Rudy Van Gelder, an audio engineer whose work with Miles Davis, John Coltrane and numerous other musicians helped define the sound of jazz on record, died on Thursday at his home, which doubled as his studio, in Englewood Cliffs, N.J. He was 91.
His death was confirmed by his assistant, Maureen Sickler.
Mr. Van Gelder, as he took pains to explain to interviewers, was an engineer and not a producer. He was not in charge of the sessions he recorded; he did not hire the musicians or play any role in choosing the repertoire. But he had the final say in what the records sounded like, and he was, in the view of countless producers, musicians and listeners, better at that than anyone.
The many albums he engineered for Blue Note, Prestige, Impulse and other labels in the 1950s and ’60s included acknowledged classics like Coltrane’s “A Love Supreme,” Davis’s “Walkin’,” Herbie Hancock’s “Maiden Voyage,” Sonny Rollins’s “Saxophone Colossus” and Horace Silver’s “Song for My Father.”
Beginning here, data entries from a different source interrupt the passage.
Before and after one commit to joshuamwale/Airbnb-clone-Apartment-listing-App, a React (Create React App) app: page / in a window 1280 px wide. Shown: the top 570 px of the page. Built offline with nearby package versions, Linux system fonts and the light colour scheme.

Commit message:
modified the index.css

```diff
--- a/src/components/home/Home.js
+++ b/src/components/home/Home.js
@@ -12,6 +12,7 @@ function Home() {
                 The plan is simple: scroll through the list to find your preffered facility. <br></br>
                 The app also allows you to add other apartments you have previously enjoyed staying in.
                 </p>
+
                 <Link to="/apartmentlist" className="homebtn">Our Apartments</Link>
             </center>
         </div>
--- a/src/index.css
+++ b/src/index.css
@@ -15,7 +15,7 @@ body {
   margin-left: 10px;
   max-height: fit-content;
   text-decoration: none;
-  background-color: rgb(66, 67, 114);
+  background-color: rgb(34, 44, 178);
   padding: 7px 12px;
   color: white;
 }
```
R.I.P. Mr. Van Gelder and thanks for taking care of our ears for aaaaall these years.